Re: New Member

Posted: Thu Oct 04, 2018 12:33 am
by Citroen/Dave
After a long hiatus I have started "working" on my 1990 XM V6, again. As in the past, starting was a gamble. Usually it would not. So I started thinking in a new direction. If the ECU is working, and there is spark at the plugs, but intermittent firing of the injectors, why not use old fashion "starting fluid" to see if I could free the injectors up from the other side? I have top grade high octane Shell in the gas tank which has "4 times the legal minimum of detergent" in the formula trying to clean up the entire fuel system. I have added additional detergent.

I just discovered when it fails to start, a shot of starting fluid does the job! Why didn't I think of that before? I guess I was just thinking this machine is too exotic. Time will tell if the injectors will "free up". In the mean time, I get to drive my dream machine. Even though I now carry a can of starting fluid.

I am now looking for part numbers for two replacement belts and oil filter. Could anyone list those for the 1990 V6 24v engine. I believe there were two V6 engines in 1990. I have lost track of how to determine which engine I have, but would be willing to purchase both sets if necessary, to find matches.

Dave from the USA, with apologies to the rest of the world for our politics.

Re: New Member

Posted: Fri Oct 05, 2018 1:55 pm
by Citroen/Dave
I'm not sure my assumption of sticking injectors is correct because there seems to be no improvement in the number of starts without using starting fluid. I would think if it were sticking injectors, they would have cleaned up a bit by now.

At least I can go for a drive now and then. Yesterday, I changed the oil. Three cross referenced oil filters did not fit, but finally we found one off the shelf, a little smaller in capacity, the made it into the space provided. Each improvement however small feels like I have made it to the top of another mountain.

Now, I have a coolant problem. Perhaps a sticking or failed thermostat. On the way home, I discovered a leak. It appears to be at the right end of the tube that the water pump is attached to. The water pump looks new. My next task is to identify the engine type and order two belts, a water pump gaskets, and thermostat.
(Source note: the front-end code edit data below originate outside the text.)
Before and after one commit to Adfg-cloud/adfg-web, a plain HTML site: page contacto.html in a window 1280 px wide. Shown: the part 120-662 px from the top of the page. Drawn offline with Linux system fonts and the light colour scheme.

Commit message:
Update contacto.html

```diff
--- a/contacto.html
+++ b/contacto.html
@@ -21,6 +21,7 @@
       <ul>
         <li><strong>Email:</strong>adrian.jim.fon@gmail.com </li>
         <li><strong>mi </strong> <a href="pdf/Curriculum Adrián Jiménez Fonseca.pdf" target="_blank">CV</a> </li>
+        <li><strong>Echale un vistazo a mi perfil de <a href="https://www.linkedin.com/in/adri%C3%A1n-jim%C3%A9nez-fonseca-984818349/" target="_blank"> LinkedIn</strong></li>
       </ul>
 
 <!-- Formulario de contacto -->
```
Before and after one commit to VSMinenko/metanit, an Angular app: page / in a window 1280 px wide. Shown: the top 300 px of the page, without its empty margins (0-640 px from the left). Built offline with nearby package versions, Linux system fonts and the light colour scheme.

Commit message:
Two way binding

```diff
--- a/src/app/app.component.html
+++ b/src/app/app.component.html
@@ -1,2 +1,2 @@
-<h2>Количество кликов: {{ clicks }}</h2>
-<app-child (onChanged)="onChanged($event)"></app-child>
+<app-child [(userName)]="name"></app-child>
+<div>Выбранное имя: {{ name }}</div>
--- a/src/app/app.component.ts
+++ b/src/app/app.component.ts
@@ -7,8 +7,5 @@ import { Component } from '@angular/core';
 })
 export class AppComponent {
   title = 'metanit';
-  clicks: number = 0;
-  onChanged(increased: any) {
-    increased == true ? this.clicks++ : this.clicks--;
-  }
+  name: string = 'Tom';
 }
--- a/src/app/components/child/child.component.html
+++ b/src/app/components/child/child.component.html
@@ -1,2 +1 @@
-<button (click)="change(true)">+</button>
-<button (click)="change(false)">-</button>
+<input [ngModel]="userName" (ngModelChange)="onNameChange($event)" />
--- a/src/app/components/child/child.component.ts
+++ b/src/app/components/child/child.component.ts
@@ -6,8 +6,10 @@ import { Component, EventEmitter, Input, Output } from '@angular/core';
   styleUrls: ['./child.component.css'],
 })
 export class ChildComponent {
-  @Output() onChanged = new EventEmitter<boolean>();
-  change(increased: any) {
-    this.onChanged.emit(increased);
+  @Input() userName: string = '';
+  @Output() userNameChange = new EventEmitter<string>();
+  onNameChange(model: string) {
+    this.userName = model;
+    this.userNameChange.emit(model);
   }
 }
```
Could any of you tell me which engine I have or the location of the engine identification number? The reason I ask is that most of the tags in the engine compartment were removed "during shipment" across the pond.

1990 November 5, V6 24v.